> _What you need to do_: In your answer, set down the records below exactly as they stand, omitting pictures.

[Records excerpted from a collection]
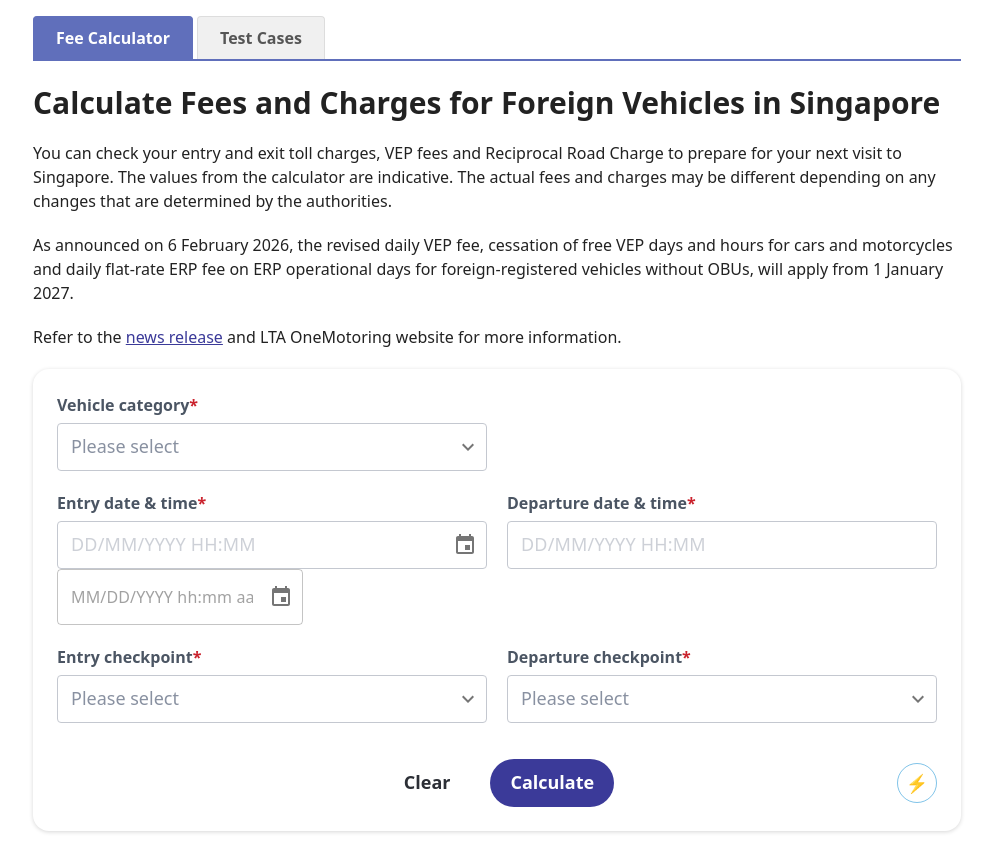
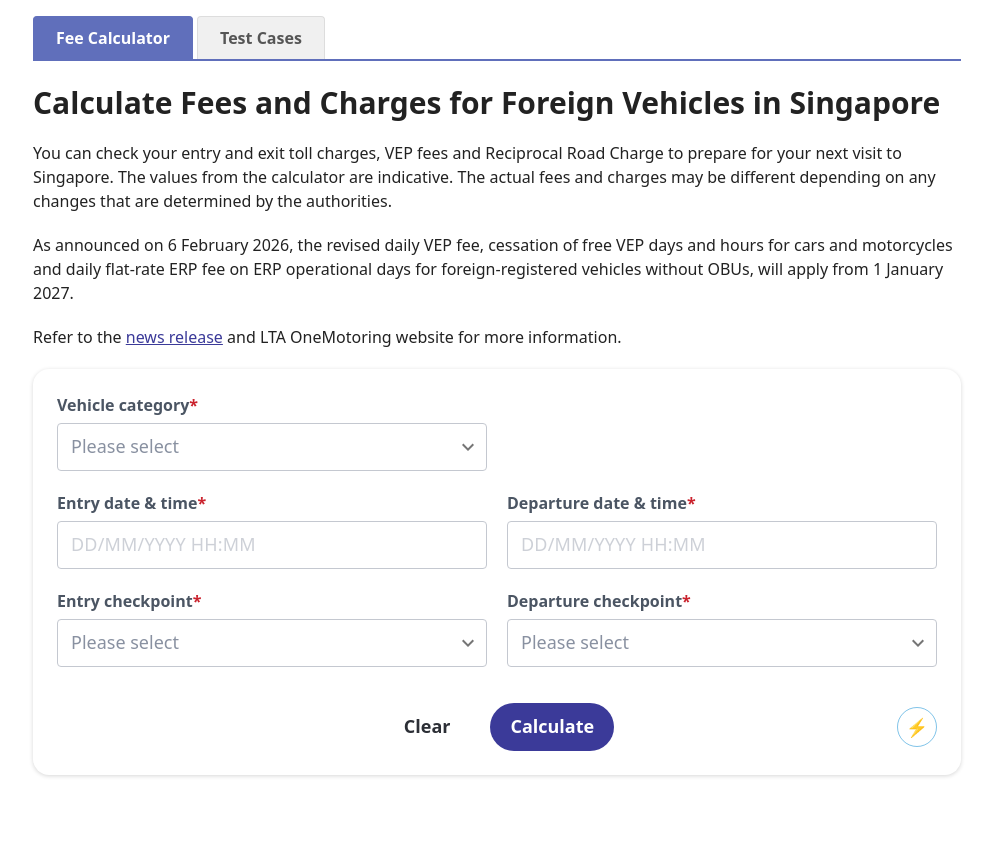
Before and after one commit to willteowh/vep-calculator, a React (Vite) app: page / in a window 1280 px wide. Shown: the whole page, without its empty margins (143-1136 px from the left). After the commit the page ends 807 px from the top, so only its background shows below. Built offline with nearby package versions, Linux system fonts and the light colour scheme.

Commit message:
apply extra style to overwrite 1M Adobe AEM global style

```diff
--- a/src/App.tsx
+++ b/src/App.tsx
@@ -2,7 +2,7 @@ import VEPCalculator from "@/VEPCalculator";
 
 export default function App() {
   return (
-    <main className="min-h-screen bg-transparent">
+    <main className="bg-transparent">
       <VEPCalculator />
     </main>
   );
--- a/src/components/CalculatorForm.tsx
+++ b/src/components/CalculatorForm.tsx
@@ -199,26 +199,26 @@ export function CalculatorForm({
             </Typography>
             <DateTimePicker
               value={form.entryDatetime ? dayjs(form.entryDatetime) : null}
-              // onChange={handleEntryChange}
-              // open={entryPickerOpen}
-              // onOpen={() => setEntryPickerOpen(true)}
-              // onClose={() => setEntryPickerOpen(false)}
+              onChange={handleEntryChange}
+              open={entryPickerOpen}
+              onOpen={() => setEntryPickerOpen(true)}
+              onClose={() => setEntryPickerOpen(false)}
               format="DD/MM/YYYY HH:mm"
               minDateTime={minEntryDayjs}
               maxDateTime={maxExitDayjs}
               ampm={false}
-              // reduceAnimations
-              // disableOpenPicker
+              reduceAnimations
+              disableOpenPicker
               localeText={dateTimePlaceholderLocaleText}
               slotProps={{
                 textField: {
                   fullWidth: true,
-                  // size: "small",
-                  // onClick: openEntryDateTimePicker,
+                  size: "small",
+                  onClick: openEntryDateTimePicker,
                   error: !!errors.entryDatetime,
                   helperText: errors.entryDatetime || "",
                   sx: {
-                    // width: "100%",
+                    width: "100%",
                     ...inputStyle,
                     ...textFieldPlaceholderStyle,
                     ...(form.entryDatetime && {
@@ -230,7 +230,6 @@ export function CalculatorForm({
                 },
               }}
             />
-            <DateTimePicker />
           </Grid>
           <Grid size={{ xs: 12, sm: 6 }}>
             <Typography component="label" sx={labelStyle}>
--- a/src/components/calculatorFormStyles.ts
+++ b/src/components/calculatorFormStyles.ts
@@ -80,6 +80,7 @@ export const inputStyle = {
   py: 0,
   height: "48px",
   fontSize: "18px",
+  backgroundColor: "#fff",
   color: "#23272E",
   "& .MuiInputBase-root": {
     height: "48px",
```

> _Completed task_:
Before and after one commit to willteowh/vep-calculator, a React (Vite) app: page / in a window 1280 px wide. Shown: the whole page, without its empty margins (143-1136 px from the left). After the commit the page ends 807 px from the top, so only its background shows below. Built offline with nearby package versions, Linux system fonts and the light colour scheme.

Commit message:
apply extra style to overwrite 1M Adobe AEM global style

```diff
--- a/src/App.tsx
+++ b/src/App.tsx
@@ -2,7 +2,7 @@ import VEPCalculator from "@/VEPCalculator";
 
 export default function App() {
   return (
-    <main className="min-h-screen bg-transparent">
+    <main className="bg-transparent">
       <VEPCalculator />
     </main>
   );
--- a/src/components/CalculatorForm.tsx
+++ b/src/components/CalculatorForm.tsx
@@ -199,26 +199,26 @@ export function CalculatorForm({
             </Typography>
             <DateTimePicker
               value={form.entryDatetime ? dayjs(form.entryDatetime) : null}
-              // onChange={handleEntryChange}
-              // open={entryPickerOpen}
-              // onOpen={() => setEntryPickerOpen(true)}
-              // onClose={() => setEntryPickerOpen(false)}
+              onChange={handleEntryChange}
+              open={entryPickerOpen}
+              onOpen={() => setEntryPickerOpen(true)}
+              onClose={() => setEntryPickerOpen(false)}
               format="DD/MM/YYYY HH:mm"
               minDateTime={minEntryDayjs}
               maxDateTime={maxExitDayjs}
               ampm={false}
-              // reduceAnimations
-              // disableOpenPicker
+              reduceAnimations
+              disableOpenPicker
               localeText={dateTimePlaceholderLocaleText}
               slotProps={{
                 textField: {
                   fullWidth: true,
-                  // size: "small",
-                  // onClick: openEntryDateTimePicker,
+                  size: "small",
+                  onClick: openEntryDateTimePicker,
                   error: !!errors.entryDatetime,
                   helperText: errors.entryDatetime || "",
                   sx: {
-                    // width: "100%",
+                    width: "100%",
                     ...inputStyle,
                     ...textFieldPlaceholderStyle,
                     ...(form.entryDatetime && {
@@ -230,7 +230,6 @@ export function CalculatorForm({
                 },
               }}
             />
-            <DateTimePicker />
           </Grid>
           <Grid size={{ xs: 12, sm: 6 }}>
             <Typography component="label" sx={labelStyle}>
--- a/src/components/calculatorFormStyles.ts
+++ b/src/components/calculatorFormStyles.ts
@@ -80,6 +80,7 @@ export const inputStyle = {
   py: 0,
   height: "48px",
   fontSize: "18px",
+  backgroundColor: "#fff",
   color: "#23272E",
   "& .MuiInputBase-root": {
     height: "48px",
```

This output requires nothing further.